So you had worked with everyone at some point in your career?
Yeah. Suzie opened for me with her band, The Narrative, quite a bit, and Jonathan produced a lot of music for me, including the Further Seems Forever record, the last one. And Ben and I toured together a lot when Brand New was opening for Dashboard, and when Bad Books was playing, and when Manchester Orchestra and all those bands were passing through.

What influenced the songs for this record?
It (goes) back to those influences I had grown up with that I actually had been avoiding for a while. … I don’t know exactly what my reasoning was. I guess I didn’t want it to be too obvious, at the time, what my influences were. But I guess I got more confident in (my) songwriting over the years, and I kind of embraced that idea, like working within the parameters of the music that I’ve grown up on. I’m still trying to excel.

Finally getting it out of your system?
Yeah! Well, I don’t know if it’s getting it out my system, but it’s certainly in my system.

Your moniker was Twin Falls, but you changed it to Twin Forks for legal reasons.

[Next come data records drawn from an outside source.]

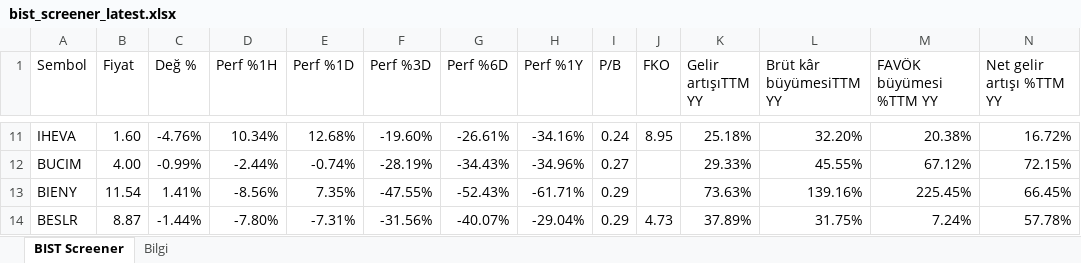
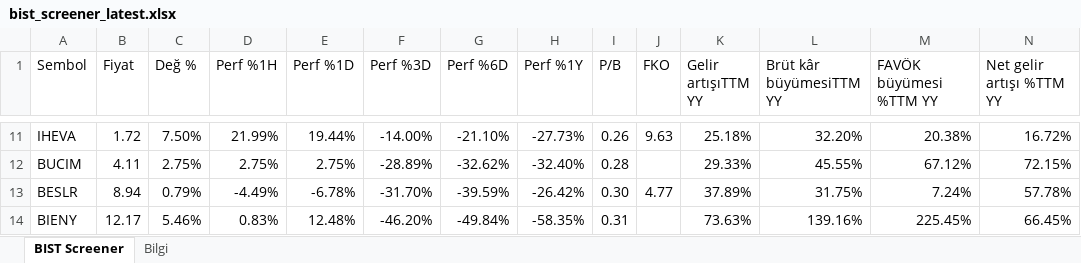
Before and after one commit to fkcengizhan-crypto/twhissefiltre, an Excel workbook: data/bist_screener_latest.xlsx, sheet BIST Screener, drawn as a sheet; only a part is shown, gaps mark what is left out; values as stored, in another font and other column widths than the file's, no cell formats; removed rows and columns are numbered as before the commit, all else as after; rows hold the shown columns only; the diff covers the shown part only; the diff names each change by its address in the sheet, - before the commit and + after, or states it on an @@ line.

```diff
--- a/data/bist_screener_latest.xlsx (sheet BIST Screener)
+++ b/data/bist_screener_latest.xlsx (sheet BIST Screener)
-B11 (Fiyat): 1.60
+B11 (Fiyat): 1.72
-C11 (Değ %): -4.76%
+C11 (Değ %): 7.50%
-D11 (Perf %1H): 10.34%
+D11 (Perf %1H): 21.99%
-E11 (Perf %1D): 12.68%
+E11 (Perf %1D): 19.44%
-F11 (Perf %3D): -19.60%
+F11 (Perf %3D): -14.00%
-G11 (Perf %6D): -26.61%
+G11 (Perf %6D): -21.10%
-H11 (Perf %1Y): -34.16%
+H11 (Perf %1Y): -27.73%
-I11 (P/B): 0.24
+I11 (P/B): 0.26
-J11 (FKO): 8.95
+J11 (FKO): 9.63
-B12 (Fiyat): 4.00
+B12 (Fiyat): 4.11
-C12 (Değ %): -0.99%
+C12 (Değ %): 2.75%
-D12 (Perf %1H): -2.44%
+D12 (Perf %1H): 2.75%
-E12 (Perf %1D): -0.74%
+E12 (Perf %1D): 2.75%
-F12 (Perf %3D): -28.19%
+F12 (Perf %3D): -28.89%
-G12 (Perf %6D): -34.43%
+G12 (Perf %6D): -32.62%
-H12 (Perf %1Y): -34.96%
+H12 (Perf %1Y): -32.40%
-I12 (P/B): 0.27
+I12 (P/B): 0.28
-row 13: BIENY | 11.54 | 1.41% | -8.56% | 7.35% | -47.55% | -52.43% | -61.71% | 0.29 |  | 73.63% | 139.16% | 225.45% | 66.45%
-B13 (Fiyat): 8.87
+B13 (Fiyat): 8.94
-C13 (Değ %): -1.44%
+C13 (Değ %): 0.79%
-D13 (Perf %1H): -7.80%
+D13 (Perf %1H): -4.49%
-E13 (Perf %1D): -7.31%
+E13 (Perf %1D): -6.78%
-F13 (Perf %3D): -31.56%
+F13 (Perf %3D): -31.70%
-G13 (Perf %6D): -40.07%
+G13 (Perf %6D): -39.59%
-H13 (Perf %1Y): -29.04%
+H13 (Perf %1Y): -26.42%
-I13 (P/B): 0.29
+I13 (P/B): 0.30
-J13 (FKO): 4.73
+J13 (FKO): 4.77
+row 14: BIENY | 12.17 | 5.46% | 0.83% | 12.48% | -46.20% | -49.84% | -58.35% | 0.31 |  | 73.63% | 139.16% | 225.45% | 66.45%
```
Also changed, not shown: 30 added rows, 30 removed rows and 739 edited cells elsewhere in this sheet, sheet Bilgi, cell formats, 1 other file.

Any reasoning for “Forks,” or was it just one of those things where it was like, “Oh, this sounds cool”?
First of all, legal reasons are not just it. We found out there was another band who had the name Twin Falls. We contacted them, and they didn’t seem to care if we used it, as long as we called it Twin Falls (U.S.). Then they did care, which is completely their right. So we just decided to change it instead of having – I mean I’d hate to take somebody’s band name away from them, you know? But we didn’t know about them.

Anyways, originally, Twin Forks was what we would call our rehearsal space. We kind of jokingly talked about it as if it was, like, this fictitious town. Because we all came from different places and we’d meet up in this garage and we’d call it Twin Forks.
None of us lived near each other at the time, (so the idea was that) it wasn’t about coming to a fork in the road and taking one of four directions, it was like four people coming from the ends of four different forks and meeting in the middle. And so when we decided that it was not going to be Twin Falls, we’d already had the name Twin Forks, we were just (using it for) our rehearsal space.

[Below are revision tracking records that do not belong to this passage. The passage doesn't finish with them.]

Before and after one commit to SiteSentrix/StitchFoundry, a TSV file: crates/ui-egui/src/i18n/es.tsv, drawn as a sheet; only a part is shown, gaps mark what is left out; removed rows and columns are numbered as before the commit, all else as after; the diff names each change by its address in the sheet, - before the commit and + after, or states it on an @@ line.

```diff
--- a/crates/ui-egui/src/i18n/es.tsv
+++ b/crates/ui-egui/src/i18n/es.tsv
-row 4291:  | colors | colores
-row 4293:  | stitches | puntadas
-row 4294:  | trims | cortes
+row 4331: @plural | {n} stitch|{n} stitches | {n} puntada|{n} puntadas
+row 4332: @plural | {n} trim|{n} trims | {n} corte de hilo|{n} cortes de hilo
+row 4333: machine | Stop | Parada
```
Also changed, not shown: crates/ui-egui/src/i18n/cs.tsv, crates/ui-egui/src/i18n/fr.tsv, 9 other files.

That’s actually what led to Twin Falls in the first place. We had been calling our space Twin Forks and we thought… I don’t know, it was a funny, neat approach to paying homage to where we wrote all the music. But Twin Forks has more identity to us, anyway, since it’s the first thing we started talking about in terms of where to meet, you know?

Lately there has seemed to be this revolution of indie folk groups like Mumford and Sons and The Lumineers taking over the airwaves. Do you think Twin Forks falls into that category?
Yeah, I guess it does somehow. When we began doing this, I thought it was going to be strictly on the fringe of music, you know? But during the course of making this record and developing this band, bands like Mumford got on the radio, and they changed a lot of the sound of modern radio. I think it helps us, in a way, because people still have to like the music or not. I bet you, before maybe Mumford was on the radio, if someone heard a mandolin on Top 40, they’d probably change the channel. Now they’re up to maybe giving it a listen, if nothing else.

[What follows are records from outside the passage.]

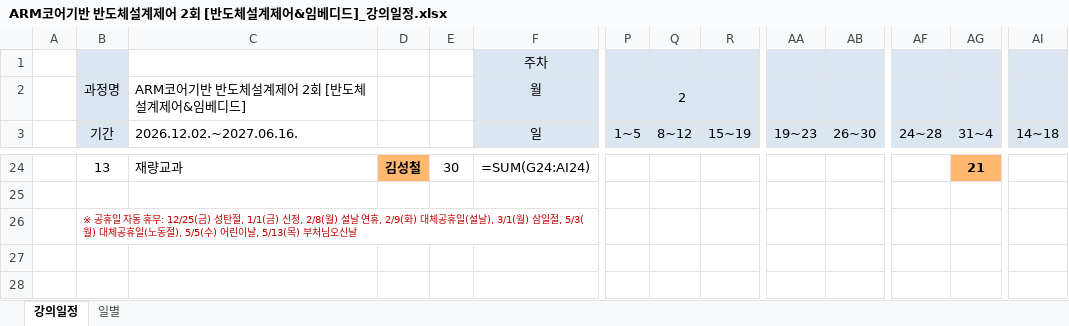
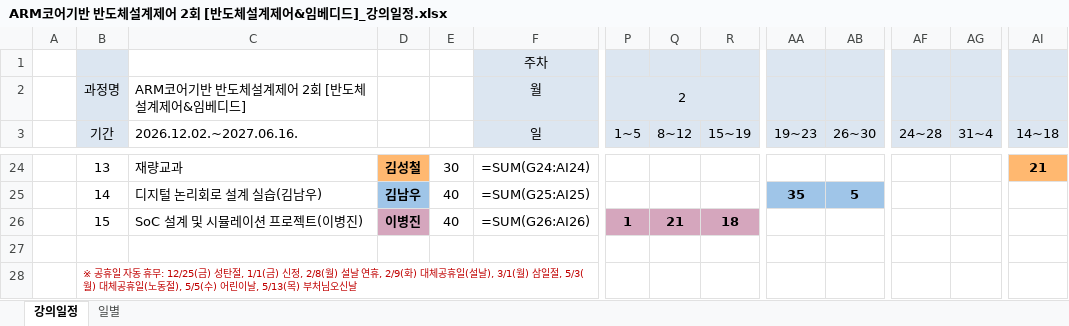
Before and after one commit to gotree94/GJ_TEACH_SCH, an Excel workbook: ARM코어기반 반도체설계제어 2회 [반도체설계제어&임베디드]_강의일정.xlsx, sheet 강의일정, drawn as a sheet; only a part is shown, gaps mark what is left out; values as stored, in another font and other column widths than the file's, no borders; formulas without a stored value are shown as written; conditional formats not drawn; rows hold the shown columns only; the diff covers the shown part only; the diff names each change by its address in the sheet, - before the commit and + after, or states it on an @@ line.

```diff
--- a/ARM코어기반 반도체설계제어 2회 [반도체설계제어&임베디드]_강의일정.xlsx (sheet 강의일정)
+++ b/ARM코어기반 반도체설계제어 2회 [반도체설계제어&임베디드]_강의일정.xlsx (sheet 강의일정)
-AG24 (31~4): 21
+AG24 (31~4): (empty)
-AG24 fill: #FFB870
+AG24 fill: none
-AI24 (14~18): (empty)
+AI24 (14~18): 21
-AI24 fill: none
+AI24 fill: #FFB870
+row 25:  | 14 | 디지털 논리회로 설계 실습(김남우) | 김남우 | 40 | =SUM(G25:AI25) |  |  |  | 35 | 5
+row 26:  | 15 | SoC 설계 및 시뮬레이션 프로젝트(이병진) | 이병진 | 40 | =SUM(G26:AI26) | 1 | 21 | 18
```
Also changed, not shown: 11 added rows, 11 removed rows, 34 edited cells and cell formats elsewhere in this sheet, sheet 일별, 9 other files.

Twin Forks was what we would call our rehearsal space. We kind of jokingly talked about it as if it was, like, this fictitious town. Because we all came from different places and we’d meet up in this garage and we’d call it Twin Forks.

Sort of like paving the way for you guys to have a wider audience.
Maybe. We’ll see. I think so!

You released the EP last year, then went into the studio to record the full length. Did you already have songs written for the album, or did you it write as things went along?
For the full length, the whole thing was – with the exception of a song or two here and there – was finished. It was just kind of waiting to be released. But we didn’t want to wait all the way until February to get on the road. We were very eager to get out there and play shows, so we released the EP.

Where was the album recorded and whom did you work with?
We did it ourselves in our garage.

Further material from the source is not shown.